─── Exercise data ───
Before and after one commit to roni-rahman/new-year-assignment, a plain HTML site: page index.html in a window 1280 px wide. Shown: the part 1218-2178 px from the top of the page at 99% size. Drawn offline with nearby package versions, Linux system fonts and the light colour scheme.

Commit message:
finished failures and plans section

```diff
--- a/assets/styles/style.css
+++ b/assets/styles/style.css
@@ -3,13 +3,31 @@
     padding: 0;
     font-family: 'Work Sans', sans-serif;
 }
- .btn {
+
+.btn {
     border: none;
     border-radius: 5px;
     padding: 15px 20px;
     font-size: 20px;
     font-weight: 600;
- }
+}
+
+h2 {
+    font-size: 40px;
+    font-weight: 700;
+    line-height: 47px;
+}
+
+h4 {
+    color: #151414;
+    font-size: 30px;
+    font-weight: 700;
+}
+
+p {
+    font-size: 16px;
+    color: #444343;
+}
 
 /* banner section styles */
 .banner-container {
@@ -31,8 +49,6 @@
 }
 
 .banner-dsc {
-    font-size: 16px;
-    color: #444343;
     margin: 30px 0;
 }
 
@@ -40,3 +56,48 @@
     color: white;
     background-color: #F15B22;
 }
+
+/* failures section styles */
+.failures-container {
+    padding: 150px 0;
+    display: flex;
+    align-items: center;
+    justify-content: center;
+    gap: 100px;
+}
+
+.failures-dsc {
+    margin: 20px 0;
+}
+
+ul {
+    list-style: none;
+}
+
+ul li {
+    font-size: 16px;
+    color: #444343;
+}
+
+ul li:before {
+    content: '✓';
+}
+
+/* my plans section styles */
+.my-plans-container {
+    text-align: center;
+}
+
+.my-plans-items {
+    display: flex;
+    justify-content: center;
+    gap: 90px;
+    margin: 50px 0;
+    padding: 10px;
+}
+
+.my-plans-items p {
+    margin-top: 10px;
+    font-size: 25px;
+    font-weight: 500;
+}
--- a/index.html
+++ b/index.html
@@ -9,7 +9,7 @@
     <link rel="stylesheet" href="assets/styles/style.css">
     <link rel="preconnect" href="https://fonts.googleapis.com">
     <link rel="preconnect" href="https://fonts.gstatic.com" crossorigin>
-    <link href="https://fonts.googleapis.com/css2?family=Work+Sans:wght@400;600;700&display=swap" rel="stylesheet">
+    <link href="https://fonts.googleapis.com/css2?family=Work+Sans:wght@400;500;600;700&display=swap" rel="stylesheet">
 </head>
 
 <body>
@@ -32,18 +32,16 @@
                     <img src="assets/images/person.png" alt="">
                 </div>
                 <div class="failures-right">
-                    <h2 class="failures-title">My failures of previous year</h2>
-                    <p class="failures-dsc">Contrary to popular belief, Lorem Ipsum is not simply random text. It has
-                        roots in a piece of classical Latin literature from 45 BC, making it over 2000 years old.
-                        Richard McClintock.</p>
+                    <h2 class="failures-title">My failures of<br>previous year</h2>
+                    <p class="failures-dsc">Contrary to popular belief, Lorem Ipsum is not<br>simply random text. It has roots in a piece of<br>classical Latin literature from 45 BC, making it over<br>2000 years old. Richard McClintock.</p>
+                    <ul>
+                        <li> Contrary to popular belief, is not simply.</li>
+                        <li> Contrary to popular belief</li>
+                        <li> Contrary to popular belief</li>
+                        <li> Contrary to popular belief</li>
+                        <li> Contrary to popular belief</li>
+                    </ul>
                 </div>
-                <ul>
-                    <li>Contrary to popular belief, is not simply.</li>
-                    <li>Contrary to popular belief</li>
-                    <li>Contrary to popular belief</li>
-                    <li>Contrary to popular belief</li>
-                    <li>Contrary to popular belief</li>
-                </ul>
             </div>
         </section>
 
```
───
Work to be completed:
In the entries above, find each line with "failures" and list it.

Expected answer:
finished failures and plans section
+/* failures section styles */
+.failures-container {
+.failures-dsc {
                 <div class="failures-right">
-                    <h2 class="failures-title">My failures of previous year</h2>
-                    <p class="failures-dsc">Contrary to popular belief, Lorem Ipsum is not simply random text. It has
+                    <h2 class="failures-title">My failures of<br>previous year</h2>
+                    <p class="failures-dsc">Contrary to popular belief, Lorem Ipsum is not<br>simply random text. It has roots in a piece of<br>classical Latin literature from 45 BC, making it over<br>2000 years old. Richard McClintock.</p>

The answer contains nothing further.